In Albion Terrace, Wandsworth Road, there was an extraordinary mortality from cholera in 1849, which was the more striking as there were no other cases at the time in the immediate neighborhood; the houses opposite to, behind, and in the same line, at each end of those in which the disease prevailed, having been free from it. 

- Snow, John. Communication of Cholera, 1855, p. 25 

But who lives there?  He goes on to write of their personal characteristics:

The row of houses in which the cholera prevailed to an extent probably at that time quite unprecedented in this country, constituted the genteel suburban dwellings of a number of professional and trades-people, and are most of them detached a few feet from each other. 

Before offering details, Snow tells how they likely became infected with cholera:

They were supplied with water on the same plan. In this instance the water got contaminated by the contents of the house drains and cesspools. The cholera extended to nearly all the houses in which the water was thus tainted, and to no others. 


For further details of the outbreak, including cases, deaths and likely means of transmission, click 

Albion Terrace is around the corner from Albion Street.  In the 1859 Reynolds map, the terrace is not identified but Albion Street can be seen in the bottom right of V 14. (see below). 


(Quarter Mile Section - V 14)


Bailey KA. Battersea & Clampton, 1870. Old Ordnance Survey Maps, London Sheet 101, The Godfrey Edition. 

Snow J. On the Mode of Communication of Cholera, Second Ed., 1855.

Weinreb B, Hibbert C (eds). The London Encyclopaedia, 1993.

Between 1859 and 1862, the names of Albion Street and Albion Terrace were changed to Milton Street and Milton Terrace, respectively.  Perhaps the name change occurred because of adverse publicity due to the outbreak.

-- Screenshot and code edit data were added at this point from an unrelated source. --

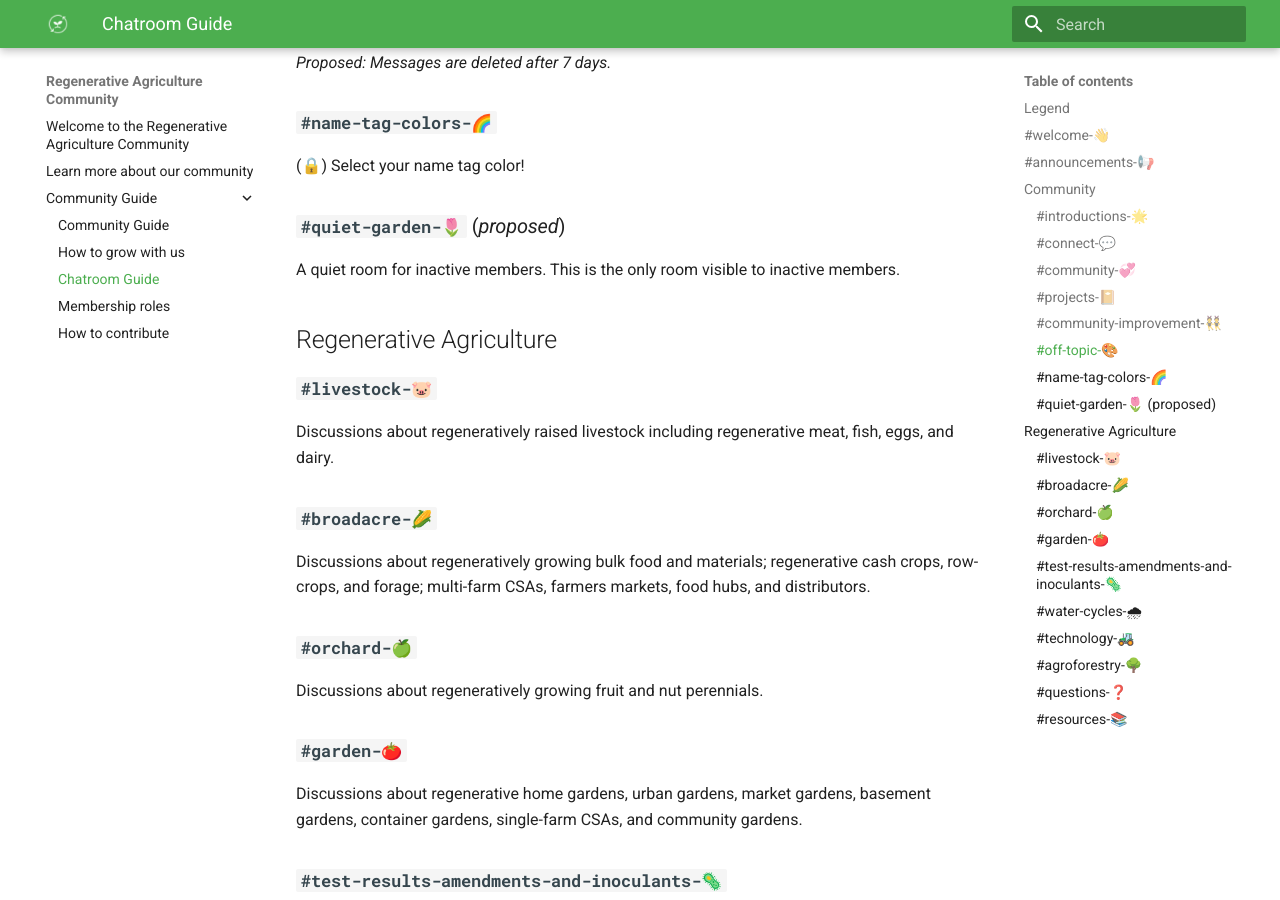
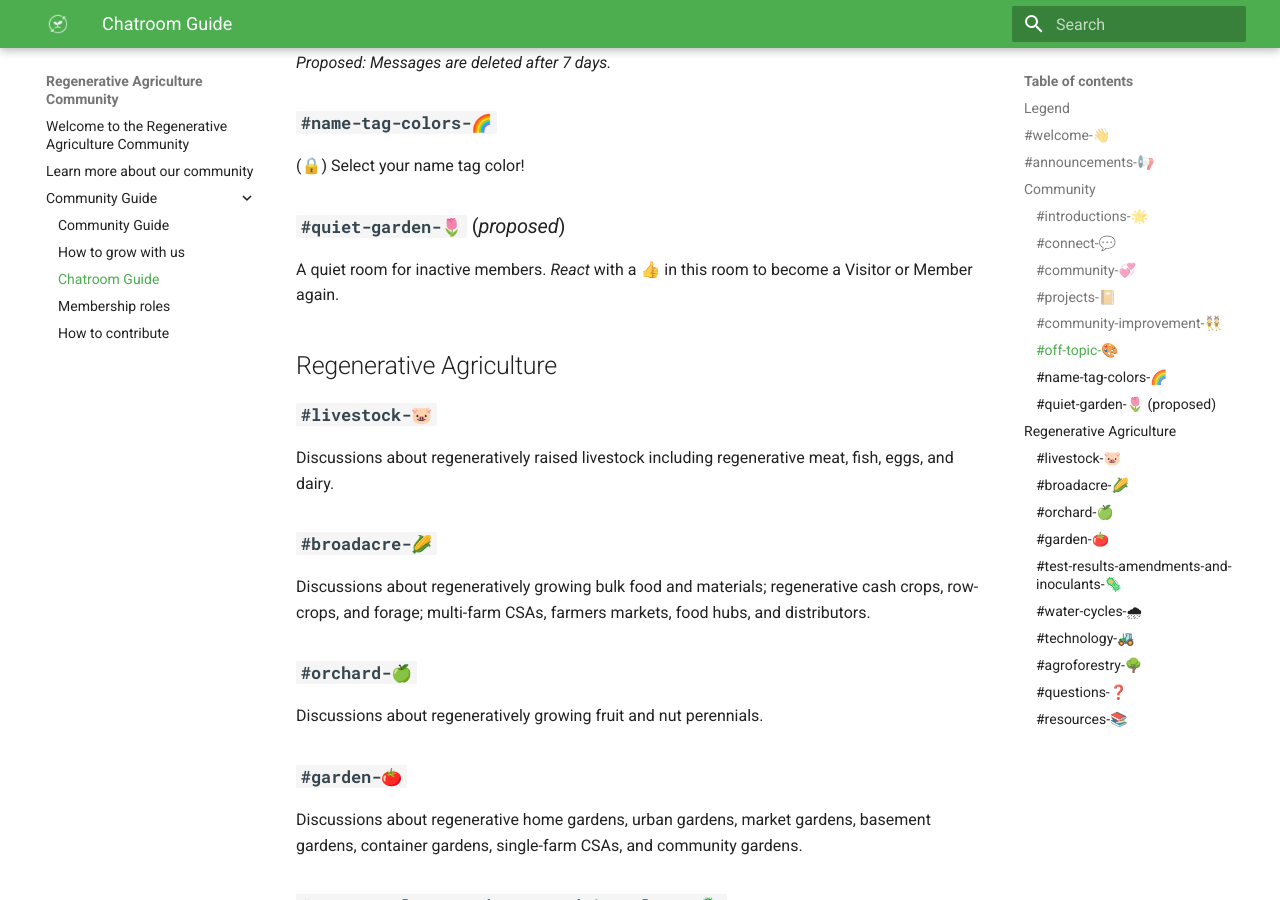
Before and after one commit to regenerativeag/regenerativeag.github.io, an MkDocs documentation site: the page built from docs/community-guide/chatrooms.md, in a window 1280 px wide and 900 px high, scrolled down 1342 px. Built offline with MkDocs 1.6.1 and Material for MkDocs 9.7.7, drawn with Linux system fonts in a browser that asks for light colours.

Commit message:
clarify quiet-garden

```diff
--- a/docs/community-guide/chatrooms.md
+++ b/docs/community-guide/chatrooms.md
@@ -39,7 +39,7 @@ A room for saying hello and sharing a little about your interests and involvemen
 (🔒) Select your name tag color!
 
 ### **`#quiet-garden-🌷`** (_proposed_)
-A quiet room for inactive members. This is the only room visible to inactive members.
+A quiet room for inactive members. _React_ with a 👍 in this room to become a Visitor or Member again.
 
 ## Regenerative Agriculture
 
```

Both Milton Street and Milton Terrace are shown in Stanford's Library Map of London and its Suburbs of 1862 (see below). 

Stanford's Library Map of London and Its Suburb, 1862

Click here to see more details 13 years later

Addition details of the area are presented in the Old Ordnance Survey map of 1870 (see below).  Milton Street (formerly Albion Street) is seen on the map, but the name is not clearly identified.  

Old Ordnance Survey Map of 1870

Click here to see more details 11 years later

Dr. Snow and his colleagues write of a sewer that was close to Albion Terrace, emitting an odor that was often noticed by local residents.  The location of this sewer (i.e. Health Wall sewer) in seen in Robert Mylne's 1856 map of the principal sewers in London. 

Mylne's Sewer Map of 1856

Click here to see more details 3 years later

In September, 1849, following the outbreak, Dr. Snow wrote a letter to the London Medical Gazette describing more fully what occurred.

Written Account of Albion Terrace Outbreak

Click here to read John Snow's letter of 1849